That's been good and bad for the U.S. auto industry. On the one hand, it's given companies like Chrysler, Ford, and GM the ability to share their products with motorists around the globe. On the other hand, it's given foreign automakers many more chances to shine, and in some ways, they've overshadowed their American competitors.
By the time that the Great Recession rolled around in 2008, it looked as if all that competition would finally put Detroit under. But with the help of employees, consultants, and billions of dollars from the U.S. and Canadian governments, they bounced back.

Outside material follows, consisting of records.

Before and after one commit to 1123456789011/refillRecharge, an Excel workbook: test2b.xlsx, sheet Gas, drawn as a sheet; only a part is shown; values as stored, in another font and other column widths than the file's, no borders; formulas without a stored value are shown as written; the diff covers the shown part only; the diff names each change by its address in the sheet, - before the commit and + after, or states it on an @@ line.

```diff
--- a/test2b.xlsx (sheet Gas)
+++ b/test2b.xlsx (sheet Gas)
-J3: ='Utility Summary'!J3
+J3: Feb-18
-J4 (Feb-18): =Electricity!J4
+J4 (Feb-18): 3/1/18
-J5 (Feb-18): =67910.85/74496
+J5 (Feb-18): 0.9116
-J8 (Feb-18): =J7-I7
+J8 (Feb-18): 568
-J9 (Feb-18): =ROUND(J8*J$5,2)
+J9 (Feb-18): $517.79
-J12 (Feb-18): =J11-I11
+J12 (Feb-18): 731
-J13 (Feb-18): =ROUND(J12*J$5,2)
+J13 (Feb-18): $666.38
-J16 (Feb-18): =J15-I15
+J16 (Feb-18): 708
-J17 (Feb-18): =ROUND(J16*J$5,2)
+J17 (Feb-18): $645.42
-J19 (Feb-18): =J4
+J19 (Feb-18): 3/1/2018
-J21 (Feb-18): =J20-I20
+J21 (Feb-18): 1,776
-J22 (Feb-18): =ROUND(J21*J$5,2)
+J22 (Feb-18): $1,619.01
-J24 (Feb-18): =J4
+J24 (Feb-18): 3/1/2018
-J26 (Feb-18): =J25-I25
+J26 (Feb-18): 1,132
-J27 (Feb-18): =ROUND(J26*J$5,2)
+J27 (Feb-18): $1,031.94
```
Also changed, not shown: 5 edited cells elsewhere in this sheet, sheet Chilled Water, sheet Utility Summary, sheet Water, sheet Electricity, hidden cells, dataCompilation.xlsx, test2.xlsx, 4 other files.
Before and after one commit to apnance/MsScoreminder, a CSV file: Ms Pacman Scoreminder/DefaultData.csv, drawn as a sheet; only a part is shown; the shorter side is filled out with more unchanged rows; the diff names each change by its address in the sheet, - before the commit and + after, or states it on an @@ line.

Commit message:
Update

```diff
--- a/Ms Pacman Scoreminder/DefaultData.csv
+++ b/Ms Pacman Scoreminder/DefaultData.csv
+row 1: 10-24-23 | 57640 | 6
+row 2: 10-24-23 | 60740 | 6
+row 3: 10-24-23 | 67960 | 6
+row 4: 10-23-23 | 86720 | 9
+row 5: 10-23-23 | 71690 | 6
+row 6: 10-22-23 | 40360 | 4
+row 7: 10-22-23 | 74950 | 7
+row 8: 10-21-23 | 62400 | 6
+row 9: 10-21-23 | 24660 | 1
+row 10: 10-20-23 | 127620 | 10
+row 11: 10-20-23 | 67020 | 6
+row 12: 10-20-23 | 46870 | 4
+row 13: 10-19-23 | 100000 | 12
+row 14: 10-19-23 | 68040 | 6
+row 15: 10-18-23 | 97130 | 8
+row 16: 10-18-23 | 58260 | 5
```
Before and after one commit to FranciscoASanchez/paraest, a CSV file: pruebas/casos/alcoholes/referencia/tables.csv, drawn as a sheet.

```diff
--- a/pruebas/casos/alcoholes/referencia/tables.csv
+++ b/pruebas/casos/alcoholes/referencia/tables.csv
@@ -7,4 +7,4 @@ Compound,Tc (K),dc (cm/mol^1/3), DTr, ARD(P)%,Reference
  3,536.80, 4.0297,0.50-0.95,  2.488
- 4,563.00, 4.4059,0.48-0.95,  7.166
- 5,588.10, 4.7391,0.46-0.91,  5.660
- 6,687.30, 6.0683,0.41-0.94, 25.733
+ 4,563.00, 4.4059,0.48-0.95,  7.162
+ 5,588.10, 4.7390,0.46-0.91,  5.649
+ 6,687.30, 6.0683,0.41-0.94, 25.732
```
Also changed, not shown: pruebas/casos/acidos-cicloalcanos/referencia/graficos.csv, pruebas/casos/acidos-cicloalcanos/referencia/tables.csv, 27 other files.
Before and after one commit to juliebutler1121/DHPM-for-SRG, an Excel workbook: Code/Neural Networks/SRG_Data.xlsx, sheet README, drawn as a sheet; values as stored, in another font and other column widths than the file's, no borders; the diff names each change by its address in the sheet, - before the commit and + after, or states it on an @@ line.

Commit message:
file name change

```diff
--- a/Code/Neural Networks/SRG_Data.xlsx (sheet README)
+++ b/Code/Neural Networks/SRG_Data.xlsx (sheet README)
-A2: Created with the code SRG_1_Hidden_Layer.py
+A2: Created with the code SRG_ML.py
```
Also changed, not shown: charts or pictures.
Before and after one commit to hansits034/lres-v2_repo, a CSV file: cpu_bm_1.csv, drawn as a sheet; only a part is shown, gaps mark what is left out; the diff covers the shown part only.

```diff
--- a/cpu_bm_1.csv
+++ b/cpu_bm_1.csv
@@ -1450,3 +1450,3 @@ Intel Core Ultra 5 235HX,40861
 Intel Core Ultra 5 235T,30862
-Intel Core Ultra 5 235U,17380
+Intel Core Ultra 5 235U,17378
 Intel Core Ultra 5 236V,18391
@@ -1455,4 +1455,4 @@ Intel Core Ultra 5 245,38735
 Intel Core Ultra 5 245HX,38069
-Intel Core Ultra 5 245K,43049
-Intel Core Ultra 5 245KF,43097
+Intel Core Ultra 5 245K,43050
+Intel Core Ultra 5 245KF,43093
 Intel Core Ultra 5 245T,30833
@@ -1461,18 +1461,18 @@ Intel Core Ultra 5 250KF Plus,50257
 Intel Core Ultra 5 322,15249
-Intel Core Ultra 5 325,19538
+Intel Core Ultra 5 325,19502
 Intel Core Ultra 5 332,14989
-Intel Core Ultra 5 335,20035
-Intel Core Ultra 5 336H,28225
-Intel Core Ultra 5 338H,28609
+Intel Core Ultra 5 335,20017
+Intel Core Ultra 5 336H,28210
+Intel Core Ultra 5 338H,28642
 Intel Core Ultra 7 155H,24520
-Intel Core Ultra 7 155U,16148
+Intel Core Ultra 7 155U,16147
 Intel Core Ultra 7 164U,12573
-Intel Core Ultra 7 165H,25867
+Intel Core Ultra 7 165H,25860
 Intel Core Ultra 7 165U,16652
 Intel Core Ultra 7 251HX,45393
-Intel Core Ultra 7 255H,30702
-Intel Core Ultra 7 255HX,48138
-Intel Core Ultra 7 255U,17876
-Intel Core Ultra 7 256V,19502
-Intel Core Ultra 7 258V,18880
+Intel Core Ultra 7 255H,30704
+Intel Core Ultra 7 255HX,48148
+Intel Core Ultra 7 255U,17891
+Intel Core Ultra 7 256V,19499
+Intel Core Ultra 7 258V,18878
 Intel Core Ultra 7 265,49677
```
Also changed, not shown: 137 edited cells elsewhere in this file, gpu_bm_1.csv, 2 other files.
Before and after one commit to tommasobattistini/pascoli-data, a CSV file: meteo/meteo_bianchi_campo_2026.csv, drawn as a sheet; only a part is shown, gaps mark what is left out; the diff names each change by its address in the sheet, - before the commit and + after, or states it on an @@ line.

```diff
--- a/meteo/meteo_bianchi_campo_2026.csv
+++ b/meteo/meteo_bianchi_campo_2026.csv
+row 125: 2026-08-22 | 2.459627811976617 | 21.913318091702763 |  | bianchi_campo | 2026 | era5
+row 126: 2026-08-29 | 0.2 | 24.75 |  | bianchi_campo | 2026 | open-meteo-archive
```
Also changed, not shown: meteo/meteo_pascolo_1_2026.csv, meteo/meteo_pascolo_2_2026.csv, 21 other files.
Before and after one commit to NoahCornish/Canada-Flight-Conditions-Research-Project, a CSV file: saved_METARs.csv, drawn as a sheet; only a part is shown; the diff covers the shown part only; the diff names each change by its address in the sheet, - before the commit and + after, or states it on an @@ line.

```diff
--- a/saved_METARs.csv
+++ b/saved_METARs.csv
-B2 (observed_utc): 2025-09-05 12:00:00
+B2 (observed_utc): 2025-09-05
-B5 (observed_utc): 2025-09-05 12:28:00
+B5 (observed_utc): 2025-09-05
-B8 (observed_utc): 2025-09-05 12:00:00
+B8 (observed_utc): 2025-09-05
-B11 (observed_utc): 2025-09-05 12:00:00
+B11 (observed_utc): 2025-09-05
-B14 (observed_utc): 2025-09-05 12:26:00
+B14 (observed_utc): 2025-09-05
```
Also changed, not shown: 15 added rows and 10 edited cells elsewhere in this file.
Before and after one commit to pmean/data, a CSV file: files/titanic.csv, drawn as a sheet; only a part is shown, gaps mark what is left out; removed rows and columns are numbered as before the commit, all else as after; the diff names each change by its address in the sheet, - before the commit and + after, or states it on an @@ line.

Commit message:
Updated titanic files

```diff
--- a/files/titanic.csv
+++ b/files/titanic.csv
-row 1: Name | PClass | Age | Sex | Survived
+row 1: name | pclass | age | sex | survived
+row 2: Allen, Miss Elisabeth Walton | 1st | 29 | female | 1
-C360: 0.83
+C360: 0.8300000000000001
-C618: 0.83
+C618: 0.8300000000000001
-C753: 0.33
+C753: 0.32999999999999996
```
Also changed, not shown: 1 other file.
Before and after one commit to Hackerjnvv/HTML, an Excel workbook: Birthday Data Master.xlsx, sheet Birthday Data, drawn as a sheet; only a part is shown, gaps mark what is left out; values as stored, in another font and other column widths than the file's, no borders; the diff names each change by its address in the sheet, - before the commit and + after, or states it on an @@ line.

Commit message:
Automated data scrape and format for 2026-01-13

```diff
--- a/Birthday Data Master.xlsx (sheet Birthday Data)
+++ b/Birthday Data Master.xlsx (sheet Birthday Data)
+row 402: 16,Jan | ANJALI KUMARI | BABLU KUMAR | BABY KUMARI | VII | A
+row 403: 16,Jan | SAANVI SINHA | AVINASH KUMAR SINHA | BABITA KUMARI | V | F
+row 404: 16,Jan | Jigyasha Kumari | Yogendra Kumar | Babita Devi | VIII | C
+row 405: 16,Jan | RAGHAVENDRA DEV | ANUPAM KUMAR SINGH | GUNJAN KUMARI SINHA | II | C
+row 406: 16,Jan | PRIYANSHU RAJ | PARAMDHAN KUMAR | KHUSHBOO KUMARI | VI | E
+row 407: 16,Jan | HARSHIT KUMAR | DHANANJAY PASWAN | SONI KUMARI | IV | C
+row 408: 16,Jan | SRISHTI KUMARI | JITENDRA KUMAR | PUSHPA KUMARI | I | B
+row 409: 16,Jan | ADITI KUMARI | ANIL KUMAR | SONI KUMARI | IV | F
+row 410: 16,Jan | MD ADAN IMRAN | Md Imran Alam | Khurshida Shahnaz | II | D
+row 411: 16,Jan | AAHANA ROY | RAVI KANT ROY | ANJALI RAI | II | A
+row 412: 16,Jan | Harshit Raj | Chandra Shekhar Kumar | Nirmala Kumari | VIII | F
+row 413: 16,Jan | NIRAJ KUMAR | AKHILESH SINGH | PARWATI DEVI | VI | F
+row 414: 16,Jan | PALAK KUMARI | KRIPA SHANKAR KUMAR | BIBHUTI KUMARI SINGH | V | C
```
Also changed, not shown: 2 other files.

Are Chrysler, Ford, and GM at the forefront of the auto industry? It's hard to say. They're strong contenders, to be sure, but to be leaders like they were all those decades ago, they need a new angle -- and some folks think they've found one.
THE CENTER FOR GLOBAL MOBILITY
According to the Detroit News, Business Leaders for Michigan has unveiled an ambitious new plan for Detroit to re-cement its position as the go-to place for automotive innovation. If you have the time, you can flip through the group's 30-page Powerpoint PDF, but the CliffsNotes version is simple: technology, technology, technology.
The opening sentence of the executive summary says it all: "Michigan can develop into the center of excellence for the major technologies in the automotive landscape, including advanced powertrain, lightweight, and smart/connected transportation".
BLM points out that Michigan has a number of advantages -- including access to automakers, capital, and parts. It's also one of just five areas of the world where significant research is being done on connected cars and vehicle-to-vehicle technology.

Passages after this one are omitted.